── Supplied records ──
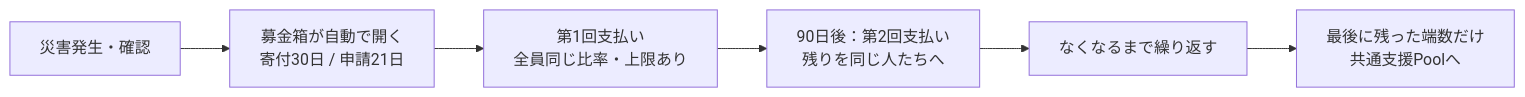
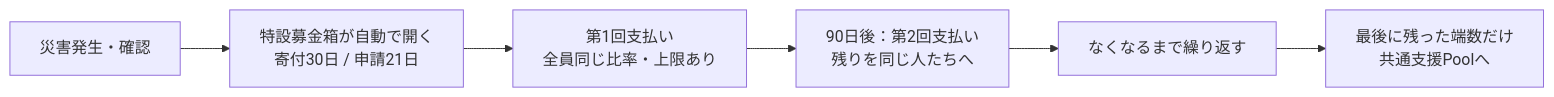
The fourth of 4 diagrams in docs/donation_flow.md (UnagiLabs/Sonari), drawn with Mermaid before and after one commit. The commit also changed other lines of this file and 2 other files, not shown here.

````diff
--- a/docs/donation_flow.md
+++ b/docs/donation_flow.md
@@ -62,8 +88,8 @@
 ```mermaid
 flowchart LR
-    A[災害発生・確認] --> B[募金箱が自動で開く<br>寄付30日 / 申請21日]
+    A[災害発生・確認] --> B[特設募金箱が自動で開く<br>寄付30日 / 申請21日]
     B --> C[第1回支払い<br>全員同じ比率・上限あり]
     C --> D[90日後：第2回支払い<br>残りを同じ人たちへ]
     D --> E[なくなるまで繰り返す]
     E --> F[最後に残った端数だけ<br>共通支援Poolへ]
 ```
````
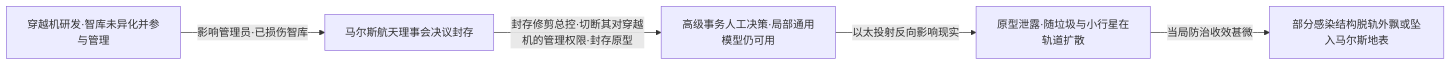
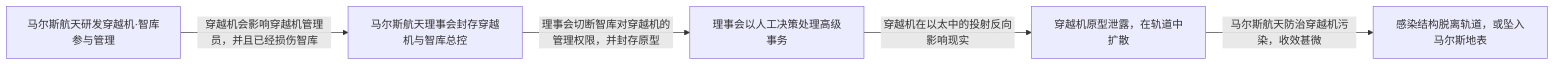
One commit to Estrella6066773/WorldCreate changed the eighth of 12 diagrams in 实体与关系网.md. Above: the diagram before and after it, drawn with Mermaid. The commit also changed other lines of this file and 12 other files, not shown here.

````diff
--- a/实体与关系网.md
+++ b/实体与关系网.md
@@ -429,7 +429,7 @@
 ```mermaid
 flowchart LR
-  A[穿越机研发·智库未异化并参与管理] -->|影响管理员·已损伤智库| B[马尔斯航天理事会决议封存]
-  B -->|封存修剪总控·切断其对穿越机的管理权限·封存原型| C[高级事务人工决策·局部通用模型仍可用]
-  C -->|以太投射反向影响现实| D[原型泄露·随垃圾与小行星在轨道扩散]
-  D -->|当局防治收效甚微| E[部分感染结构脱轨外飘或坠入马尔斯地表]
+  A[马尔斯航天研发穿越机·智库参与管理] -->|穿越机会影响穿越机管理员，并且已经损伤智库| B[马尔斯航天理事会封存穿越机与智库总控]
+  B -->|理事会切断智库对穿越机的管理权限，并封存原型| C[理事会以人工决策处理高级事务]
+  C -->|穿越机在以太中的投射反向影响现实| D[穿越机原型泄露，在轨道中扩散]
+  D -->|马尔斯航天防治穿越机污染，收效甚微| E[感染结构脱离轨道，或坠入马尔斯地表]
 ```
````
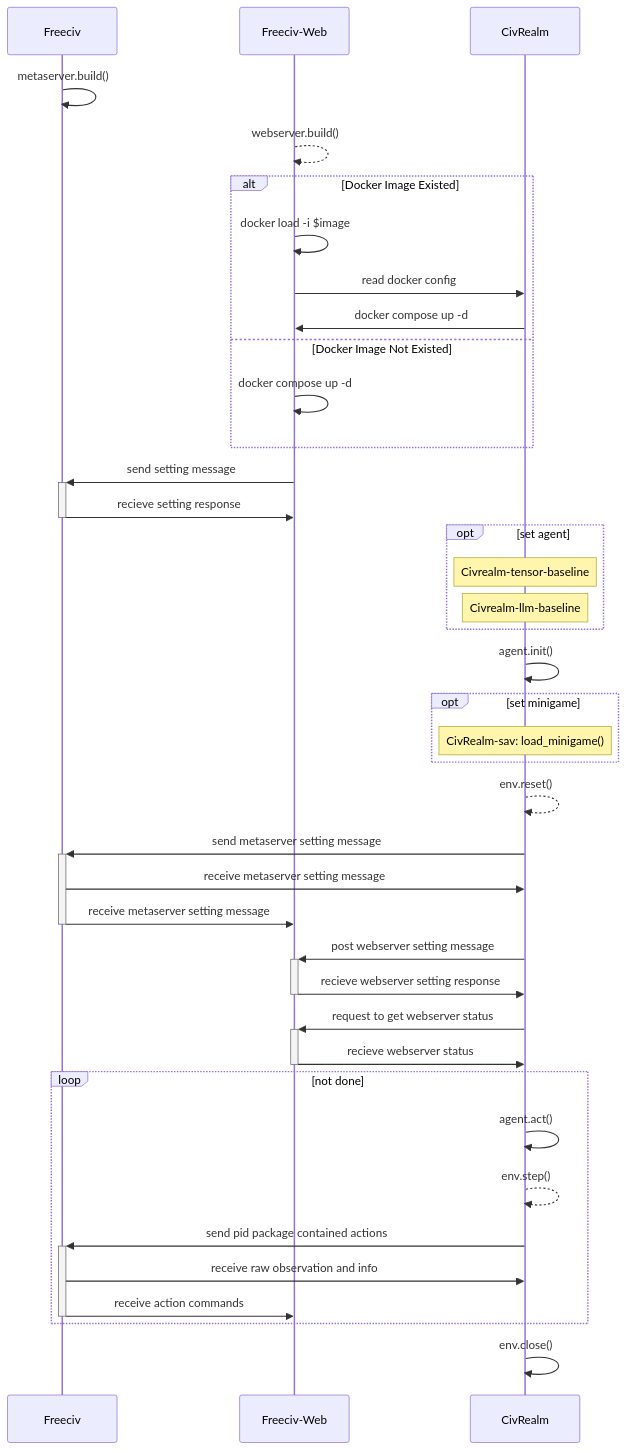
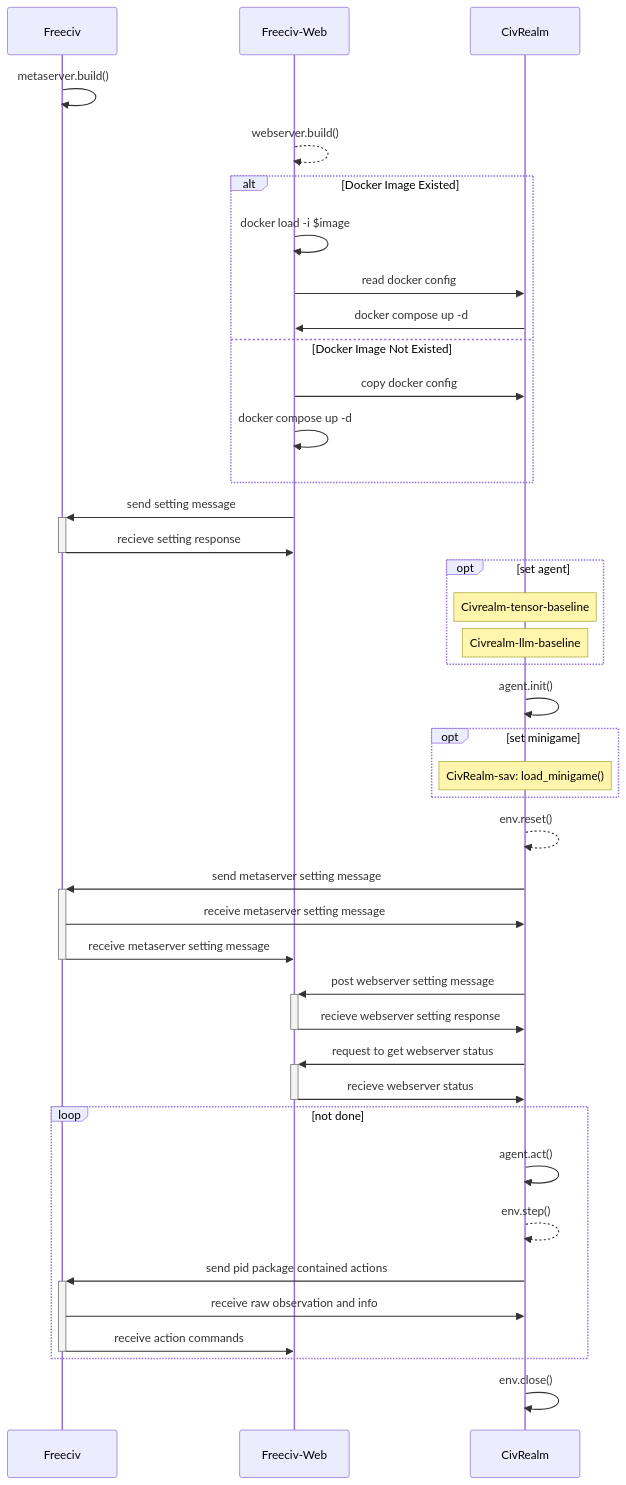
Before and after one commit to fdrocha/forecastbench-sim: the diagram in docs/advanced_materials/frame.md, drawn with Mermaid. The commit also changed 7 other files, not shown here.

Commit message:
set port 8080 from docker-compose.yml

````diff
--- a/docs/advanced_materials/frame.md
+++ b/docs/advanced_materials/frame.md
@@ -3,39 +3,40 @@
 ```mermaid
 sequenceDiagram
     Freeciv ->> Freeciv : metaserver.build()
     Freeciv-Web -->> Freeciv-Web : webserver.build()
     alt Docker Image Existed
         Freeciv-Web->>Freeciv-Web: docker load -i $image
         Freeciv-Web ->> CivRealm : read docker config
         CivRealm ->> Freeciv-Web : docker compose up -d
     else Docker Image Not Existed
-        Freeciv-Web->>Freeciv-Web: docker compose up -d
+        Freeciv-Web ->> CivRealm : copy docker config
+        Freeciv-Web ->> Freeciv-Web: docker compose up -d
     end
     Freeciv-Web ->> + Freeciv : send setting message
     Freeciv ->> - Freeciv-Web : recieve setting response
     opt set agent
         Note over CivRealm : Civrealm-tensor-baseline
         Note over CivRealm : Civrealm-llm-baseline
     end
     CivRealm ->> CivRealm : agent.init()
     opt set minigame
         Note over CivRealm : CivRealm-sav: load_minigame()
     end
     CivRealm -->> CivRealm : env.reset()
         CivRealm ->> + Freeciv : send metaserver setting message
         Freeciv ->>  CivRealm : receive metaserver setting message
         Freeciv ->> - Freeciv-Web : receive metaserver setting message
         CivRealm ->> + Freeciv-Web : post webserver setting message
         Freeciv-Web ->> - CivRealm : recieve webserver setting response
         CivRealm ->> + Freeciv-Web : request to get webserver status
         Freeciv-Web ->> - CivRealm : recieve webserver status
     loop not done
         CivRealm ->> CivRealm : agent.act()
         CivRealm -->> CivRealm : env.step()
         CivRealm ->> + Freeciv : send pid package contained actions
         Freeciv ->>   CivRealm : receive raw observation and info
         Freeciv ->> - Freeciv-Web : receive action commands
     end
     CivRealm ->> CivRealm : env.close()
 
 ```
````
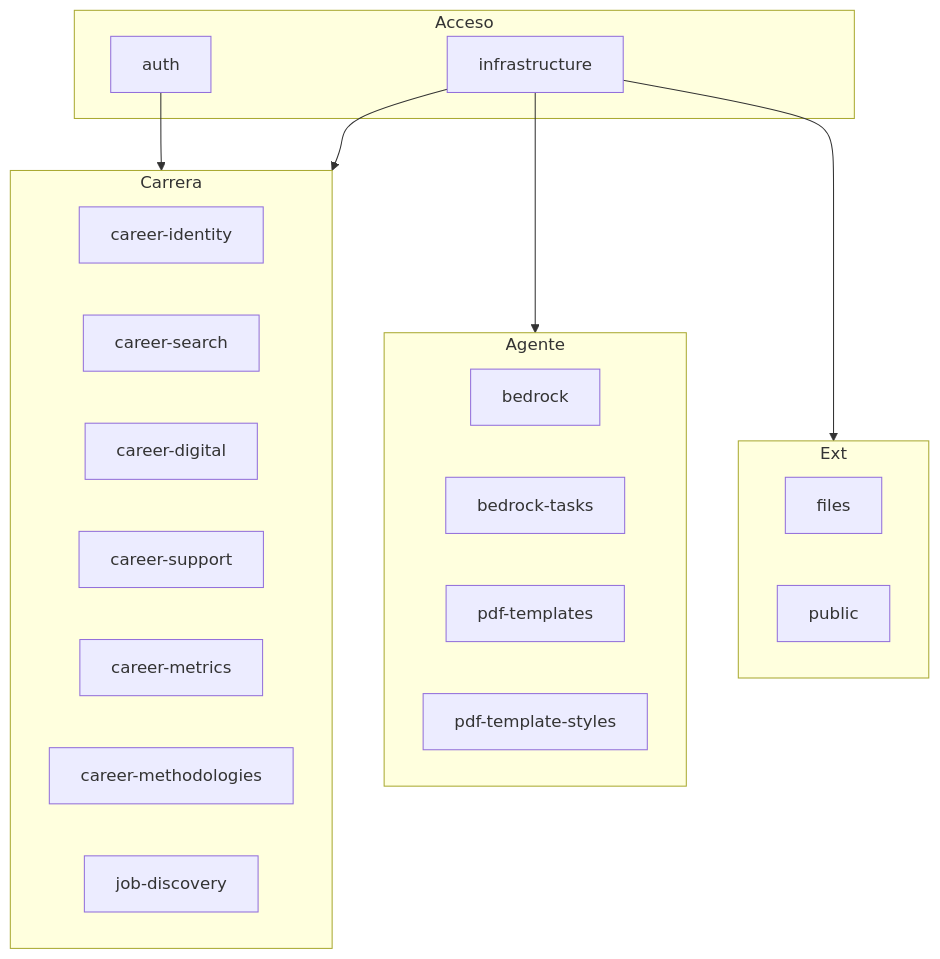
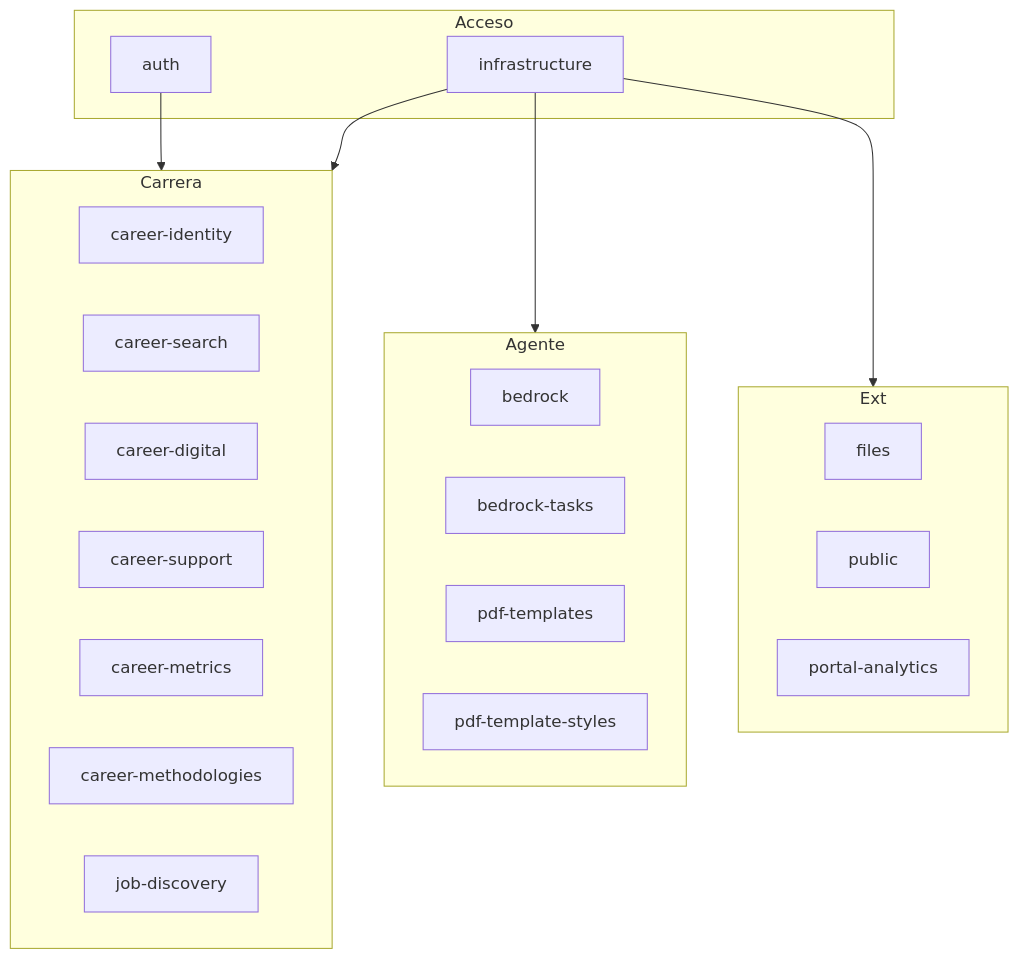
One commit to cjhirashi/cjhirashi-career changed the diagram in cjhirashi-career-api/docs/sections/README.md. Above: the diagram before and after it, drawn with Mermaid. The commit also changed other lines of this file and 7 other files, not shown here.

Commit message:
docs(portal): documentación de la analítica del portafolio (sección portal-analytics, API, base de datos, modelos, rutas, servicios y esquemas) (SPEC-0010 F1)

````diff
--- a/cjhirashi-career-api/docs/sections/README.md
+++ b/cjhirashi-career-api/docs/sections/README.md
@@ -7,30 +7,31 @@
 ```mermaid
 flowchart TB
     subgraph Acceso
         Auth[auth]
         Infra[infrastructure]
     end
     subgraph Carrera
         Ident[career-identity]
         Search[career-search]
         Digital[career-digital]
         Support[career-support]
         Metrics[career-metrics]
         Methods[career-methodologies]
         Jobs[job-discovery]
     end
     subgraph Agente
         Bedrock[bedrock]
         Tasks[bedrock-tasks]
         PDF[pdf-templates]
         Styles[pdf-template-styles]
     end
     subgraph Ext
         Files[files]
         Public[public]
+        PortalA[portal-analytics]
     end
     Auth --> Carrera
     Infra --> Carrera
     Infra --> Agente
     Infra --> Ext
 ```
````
───
*Exercise*:
Output each entry shown above exactly as it stands, with all pictures removed.

*Output of the exercise*:
The fourth of 4 diagrams in docs/donation_flow.md (UnagiLabs/Sonari), drawn with Mermaid before and after one commit. The commit also changed other lines of this file and 2 other files, not shown here.

````diff
--- a/docs/donation_flow.md
+++ b/docs/donation_flow.md
@@ -62,8 +88,8 @@
 ```mermaid
 flowchart LR
-    A[災害発生・確認] --> B[募金箱が自動で開く<br>寄付30日 / 申請21日]
+    A[災害発生・確認] --> B[特設募金箱が自動で開く<br>寄付30日 / 申請21日]
     B --> C[第1回支払い<br>全員同じ比率・上限あり]
     C --> D[90日後：第2回支払い<br>残りを同じ人たちへ]
     D --> E[なくなるまで繰り返す]
     E --> F[最後に残った端数だけ<br>共通支援Poolへ]
 ```
````
One commit to Estrella6066773/WorldCreate changed the eighth of 12 diagrams in 实体与关系网.md. Above: the diagram before and after it, drawn with Mermaid. The commit also changed other lines of this file and 12 other files, not shown here.

````diff
--- a/实体与关系网.md
+++ b/实体与关系网.md
@@ -429,7 +429,7 @@
 ```mermaid
 flowchart LR
-  A[穿越机研发·智库未异化并参与管理] -->|影响管理员·已损伤智库| B[马尔斯航天理事会决议封存]
-  B -->|封存修剪总控·切断其对穿越机的管理权限·封存原型| C[高级事务人工决策·局部通用模型仍可用]
-  C -->|以太投射反向影响现实| D[原型泄露·随垃圾与小行星在轨道扩散]
-  D -->|当局防治收效甚微| E[部分感染结构脱轨外飘或坠入马尔斯地表]
+  A[马尔斯航天研发穿越机·智库参与管理] -->|穿越机会影响穿越机管理员，并且已经损伤智库| B[马尔斯航天理事会封存穿越机与智库总控]
+  B -->|理事会切断智库对穿越机的管理权限，并封存原型| C[理事会以人工决策处理高级事务]
+  C -->|穿越机在以太中的投射反向影响现实| D[穿越机原型泄露，在轨道中扩散]
+  D -->|马尔斯航天防治穿越机污染，收效甚微| E[感染结构脱离轨道，或坠入马尔斯地表]
 ```
````
Before and after one commit to fdrocha/forecastbench-sim: the diagram in docs/advanced_materials/frame.md, drawn with Mermaid. The commit also changed 7 other files, not shown here.

Commit message:
set port 8080 from docker-compose.yml

````diff
--- a/docs/advanced_materials/frame.md
+++ b/docs/advanced_materials/frame.md
@@ -3,39 +3,40 @@
 ```mermaid
 sequenceDiagram
     Freeciv ->> Freeciv : metaserver.build()
     Freeciv-Web -->> Freeciv-Web : webserver.build()
     alt Docker Image Existed
         Freeciv-Web->>Freeciv-Web: docker load -i $image
         Freeciv-Web ->> CivRealm : read docker config
         CivRealm ->> Freeciv-Web : docker compose up -d
     else Docker Image Not Existed
-        Freeciv-Web->>Freeciv-Web: docker compose up -d
+        Freeciv-Web ->> CivRealm : copy docker config
+        Freeciv-Web ->> Freeciv-Web: docker compose up -d
     end
     Freeciv-Web ->> + Freeciv : send setting message
     Freeciv ->> - Freeciv-Web : recieve setting response
     opt set agent
         Note over CivRealm : Civrealm-tensor-baseline
         Note over CivRealm : Civrealm-llm-baseline
     end
     CivRealm ->> CivRealm : agent.init()
     opt set minigame
         Note over CivRealm : CivRealm-sav: load_minigame()
     end
     CivRealm -->> CivRealm : env.reset()
         CivRealm ->> + Freeciv : send metaserver setting message
         Freeciv ->>  CivRealm : receive metaserver setting message
         Freeciv ->> - Freeciv-Web : receive metaserver setting message
         CivRealm ->> + Freeciv-Web : post webserver setting message
         Freeciv-Web ->> - CivRealm : recieve webserver setting response
         CivRealm ->> + Freeciv-Web : request to get webserver status
         Freeciv-Web ->> - CivRealm : recieve webserver status
     loop not done
         CivRealm ->> CivRealm : agent.act()
         CivRealm -->> CivRealm : env.step()
         CivRealm ->> + Freeciv : send pid package contained actions
         Freeciv ->>   CivRealm : receive raw observation and info
         Freeciv ->> - Freeciv-Web : receive action commands
     end
     CivRealm ->> CivRealm : env.close()
 
 ```
````
One commit to cjhirashi/cjhirashi-career changed the diagram in cjhirashi-career-api/docs/sections/README.md. Above: the diagram before and after it, drawn with Mermaid. The commit also changed other lines of this file and 7 other files, not shown here.

Commit message:
docs(portal): documentación de la analítica del portafolio (sección portal-analytics, API, base de datos, modelos, rutas, servicios y esquemas) (SPEC-0010 F1)

````diff
--- a/cjhirashi-career-api/docs/sections/README.md
+++ b/cjhirashi-career-api/docs/sections/README.md
@@ -7,30 +7,31 @@
 ```mermaid
 flowchart TB
     subgraph Acceso
         Auth[auth]
         Infra[infrastructure]
     end
     subgraph Carrera
         Ident[career-identity]
         Search[career-search]
         Digital[career-digital]
         Support[career-support]
         Metrics[career-metrics]
         Methods[career-methodologies]
         Jobs[job-discovery]
     end
     subgraph Agente
         Bedrock[bedrock]
         Tasks[bedrock-tasks]
         PDF[pdf-templates]
         Styles[pdf-template-styles]
     end
     subgraph Ext
         Files[files]
         Public[public]
+        PortalA[portal-analytics]
     end
     Auth --> Carrera
     Infra --> Carrera
     Infra --> Agente
     Infra --> Ext
 ```
````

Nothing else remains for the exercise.